on Wednesday, 01 February 1956. Posted in Social Credit


The recent by-election in Restigouche-Madawaska gave that vast riding of the northern part of New-Brunswick a Conservative member in the House of Commons, Mr. J. C. Van Horne. In his first speech there, January 16, Mr. Van Horne lashed the federal Government's indifference to the fate of the poor and hard-working people of his province. He vindicated vigorously the rights of the Maritimes to a better share of the wealth of Canada. He blamed the Government for his refusal to increase the family allowances in accordance with the increased cost of living. He also demanded an enlargement of the pension to disabled persons; and for our aged people, he asked that the pension be raised to $60 a month and be granted at the age of 65 without the means test. We quote here parts of that speech, which the bulk of sleepy members of the Liberal party found most untasty.


"... I also express my thanks to the numerous supporters of the Social Credit movement and of the C.C.F. party who actively supported the official opposition in the by-election), thereby informing the Government in no uncertain way that we are dissatisfied and discouraged with the indifference and lethargy with which this country has so long been governed... All of us, in Restigouche-Madawaska, have endured our full share of indifference on the part of the federal Government. We are fed up with the Liberal government...

"The riding of Restigouche-Madawaska is a vital part of the long forgotten and neglected maritime province. Alas, our economic history since Confederation has not been a happy one.

"From the bleak stretches along the shores of New-Brunswick over to the closed mines at Inverness and the far reaches of Madawaska county, there are deserted farms, deserted homes, deserted mining villages, closed factories and shops, marking the long procession of our young people who have left the Maritimes because they were forced to go elsewhere to make a living. They were driven from our land by the same economic conditions which yesteryear drove our forefathers from the shores of Europe. Why must we become immigrants again from the maritime provinces, driven like nomads on the desert from place to place, to find work and a chance to make a living? The burden of education becomes greater and heavier as we raise our sons and daughters in the certainty; soon they will be forced to leave our beautiful part of the country to go elsewhere to find jobs. How can traditions be established and maintained in our families, if they are going to be continuously uprooted?... Give us a new deal or quit.

"New-Brunswick is no longer content to remain one of the weakest links in the Canadian Confederation...

"'There are those sitting across the floor of the House (the Liberals) who may say: Would you have us do more for the Maritimes than we do for central Canada? — I answer by saying: Would you have this country continue with one part prosperous and the Maritimes in a continuous depression? That is what is happening today...


Family Allowances:

"The basis used in setting the amounts of family allowances was the cost of living in 1944 or 1945. As the cost of living in the meantime has almost doubled, will anyone suggest that, if this Government were honest towards the Canadian nation, it would not consider it as a duty to raise or even double the family allowances?

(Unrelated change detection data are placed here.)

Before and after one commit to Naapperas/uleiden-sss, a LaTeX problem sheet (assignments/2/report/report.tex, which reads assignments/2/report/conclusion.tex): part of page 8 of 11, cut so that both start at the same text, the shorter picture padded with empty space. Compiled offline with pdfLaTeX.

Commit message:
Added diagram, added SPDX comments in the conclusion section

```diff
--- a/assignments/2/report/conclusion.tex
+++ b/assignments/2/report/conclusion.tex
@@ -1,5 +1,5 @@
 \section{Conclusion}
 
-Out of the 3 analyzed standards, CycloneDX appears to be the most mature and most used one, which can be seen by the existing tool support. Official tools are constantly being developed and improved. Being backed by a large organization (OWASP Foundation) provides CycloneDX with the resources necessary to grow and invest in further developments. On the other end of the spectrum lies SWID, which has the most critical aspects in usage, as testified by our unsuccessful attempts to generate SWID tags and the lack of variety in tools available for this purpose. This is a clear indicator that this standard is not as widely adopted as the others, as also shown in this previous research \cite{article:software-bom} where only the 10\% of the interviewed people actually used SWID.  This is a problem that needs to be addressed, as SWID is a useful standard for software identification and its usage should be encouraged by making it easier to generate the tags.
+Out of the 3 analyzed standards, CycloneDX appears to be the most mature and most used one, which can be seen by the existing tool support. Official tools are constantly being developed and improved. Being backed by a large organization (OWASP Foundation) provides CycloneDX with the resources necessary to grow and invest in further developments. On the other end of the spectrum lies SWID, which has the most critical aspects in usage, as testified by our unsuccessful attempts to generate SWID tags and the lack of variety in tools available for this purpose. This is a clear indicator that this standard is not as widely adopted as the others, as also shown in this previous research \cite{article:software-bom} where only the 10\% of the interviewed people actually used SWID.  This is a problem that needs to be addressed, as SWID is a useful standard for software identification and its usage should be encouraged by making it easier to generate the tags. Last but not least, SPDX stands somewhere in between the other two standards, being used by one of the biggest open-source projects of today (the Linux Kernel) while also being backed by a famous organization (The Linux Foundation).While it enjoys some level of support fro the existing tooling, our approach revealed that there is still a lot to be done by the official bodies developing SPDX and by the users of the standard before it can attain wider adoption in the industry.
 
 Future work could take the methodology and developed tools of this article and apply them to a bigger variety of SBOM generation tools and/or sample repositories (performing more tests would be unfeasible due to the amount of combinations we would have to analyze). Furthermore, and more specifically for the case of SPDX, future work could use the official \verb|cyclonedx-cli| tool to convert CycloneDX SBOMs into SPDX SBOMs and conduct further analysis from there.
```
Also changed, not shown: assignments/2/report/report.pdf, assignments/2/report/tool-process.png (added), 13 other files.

"I keep getting hundreds of letters urging me to express to the Government the dissatisfaction of the Canadian people for this lack of honesty, which prevents the Governement from recognizing its duty towards the mothers and children of this country by refusing to raise the family allowances.

Pension to disabled people:

"The same is true of disability pensions, as entitlement is realized only to the totally and permanently disabled. In other words, you have to be unsconscious to get it, unconscious to keep it, and unless you walk about totting a coffin under your arm, you cannot draw that pension.

"If that pension plan is supposed to help the disabled, should not the Government recognize that the pension should be paid to anyone unable through illness to earn a living at his ordinary trade or occupation?

Old age pensions:

"I cannot understand the thinking of the Liberal party leaders as regards the means test (from 65 to 70). Under our laws, one has to be poor to be entitled to the pension, one must be very careful to stay poor to keep it, up to the age of 70. Not only one must be poor to obtain the pension, one must also stay poor to keep it...

"I am convinced that my electors want the old age pension to be granted to anyone, without the means test, at the age of 65, and the amount to be raised to $60 a month.

Wants Results:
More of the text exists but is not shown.